for the claim asserted and also set forth procedures and
remedies governing that cause of action.”
Beneficial Nat'l Bank v. Anderson, 539 U.S. 1, 8
(2003) (referencing 29 U.S.C. §§ 185 & 1132).
To decide whether a federal cause of action completely
preempts related state-law causes of action, the court
assesses Congress's intent in creating the cause of
action by examining “such questions as whether the
state claim is displaced by federal law under an ordinary
preemption analysis, whether the federal statute provides a
cause of action, what kind of jurisdictional language exists
in the federal statute, and what kind of language is present
in the legislative history to evince Congress's
intentions.” Blab T.V. of Mobile, Inc. v. Comcast
Cable Commc'ns, Inc., 182 F.3d 851, 857 (11th Cir.
Defendants have failed to show that the CMS regulations cited

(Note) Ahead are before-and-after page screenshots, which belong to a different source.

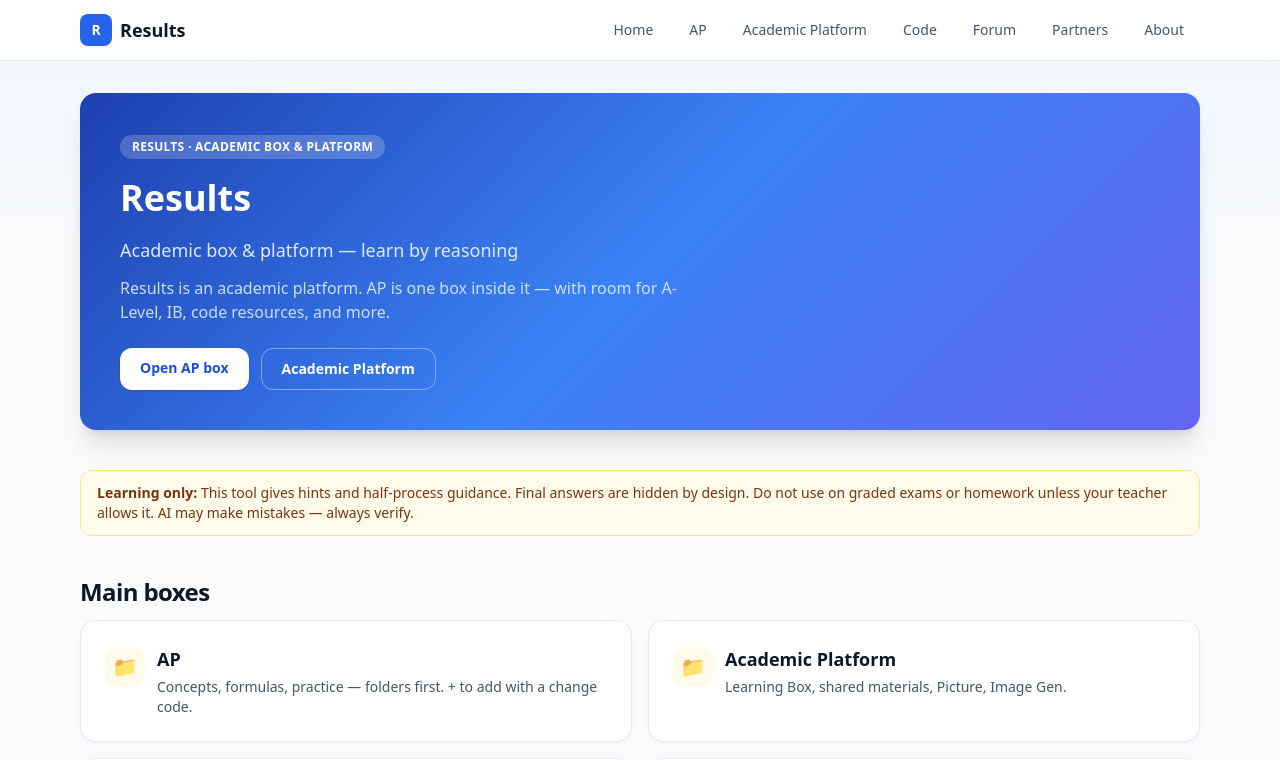
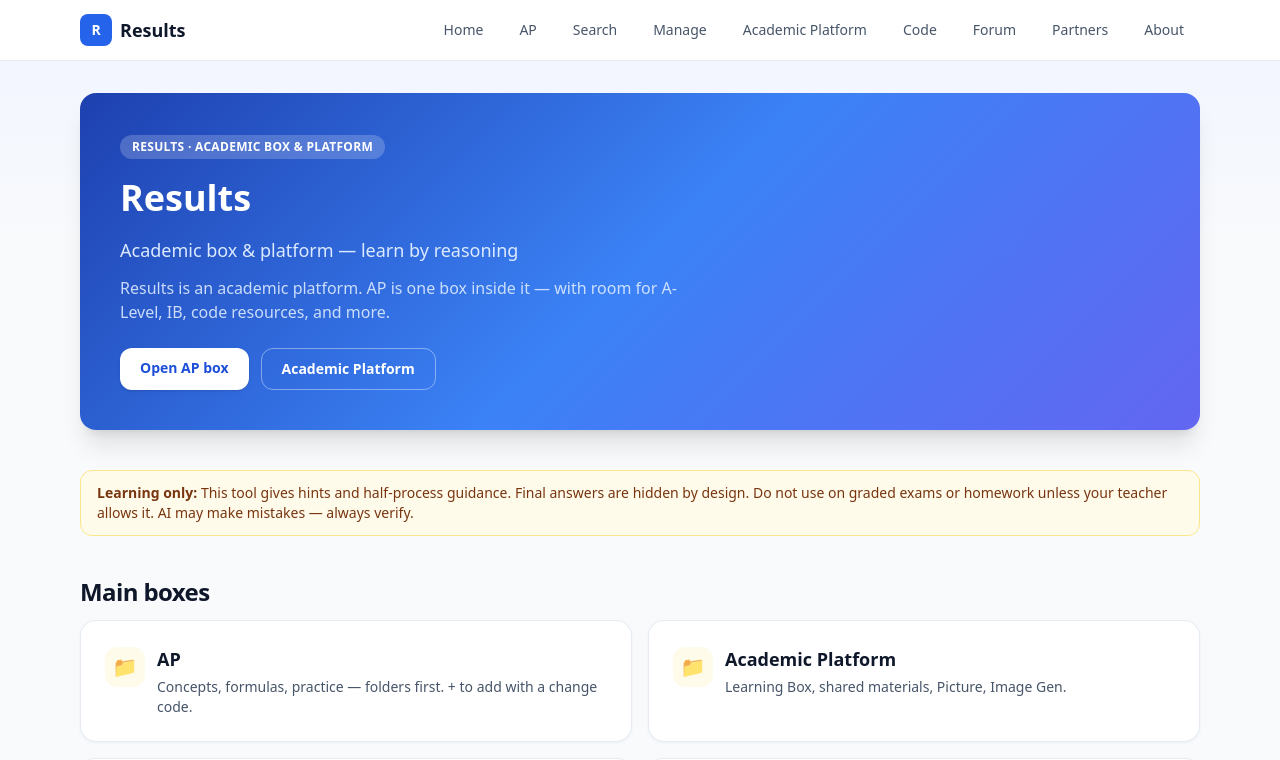
Before and after one commit to lord-navy-crypto/ap-webside, a Next.js app in the folder ap-reasonlab/: page / in a window 1280 px wide. Shown: the top 760 px of the page. Built offline with nearby package versions, Linux system fonts and the light colour scheme.

Commit message:
feat: add subject-first AP manager

```diff
--- a/ap-reasonlab/components/Nav.tsx
+++ b/ap-reasonlab/components/Nav.tsx
@@ -4,6 +4,8 @@ import { brand } from "@/data/brand";
 const links = [
   { href: "/", label: "Home" },
   { href: "/ap", label: "AP" },
+  { href: "/search", label: "Search" },
+  { href: "/manage", label: "Manage" },
   { href: "/academic", label: "Academic Platform" },
   { href: "/code", label: "Code" },
   { href: "/forum", label: "Forum" },
```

in the notice of removal and their opposition to remand brief
create any cause of action, much less an exclusive
federal-law cause of action. (See Docs. # 1 at 8, 11
at 17). Defendants do not specify which federal regulation
creates a cause of action related to the causes of action in
the Complaint. (See Doc. # 11 at 17). Moreover, the
statutes cited by Defendants -- 42 U.S.C. § 1395 and 42
U.S.C. § 1395c -- reflect no Congressional intent to
establish an exclusive federal-law cause of action.
Defendants point to no legislative history that would support
applying complete preemption to the claims in Plaintiffs'
Complaint. Finally, in other contexts, district courts in
this circuit have concluded that provisions in the Medicare
Act and the Medicaid Act do not completely preempt state law
regulating various healthcare fields. See, e.g.,
Main & Assocs., Inc. v. Blue Cross & Blue Shield
of Ala., 776 F.Supp.2d 1270, 1281-82 (M.D. Ala. 2011)
(concluding that 42 U.S.C. §§ 405(g),
1395w-22(g)(5), and 1395w-26(b)(3) did not completely preempt
the plaintiff's claims that the defendant insurer
wrongfully and tortiously failed to reimburse it in
accordance with Medicare regulations); Kennedy v. Health
Options, Inc., 329 F.Supp.2d 1314, 1316-17 (S.D. ...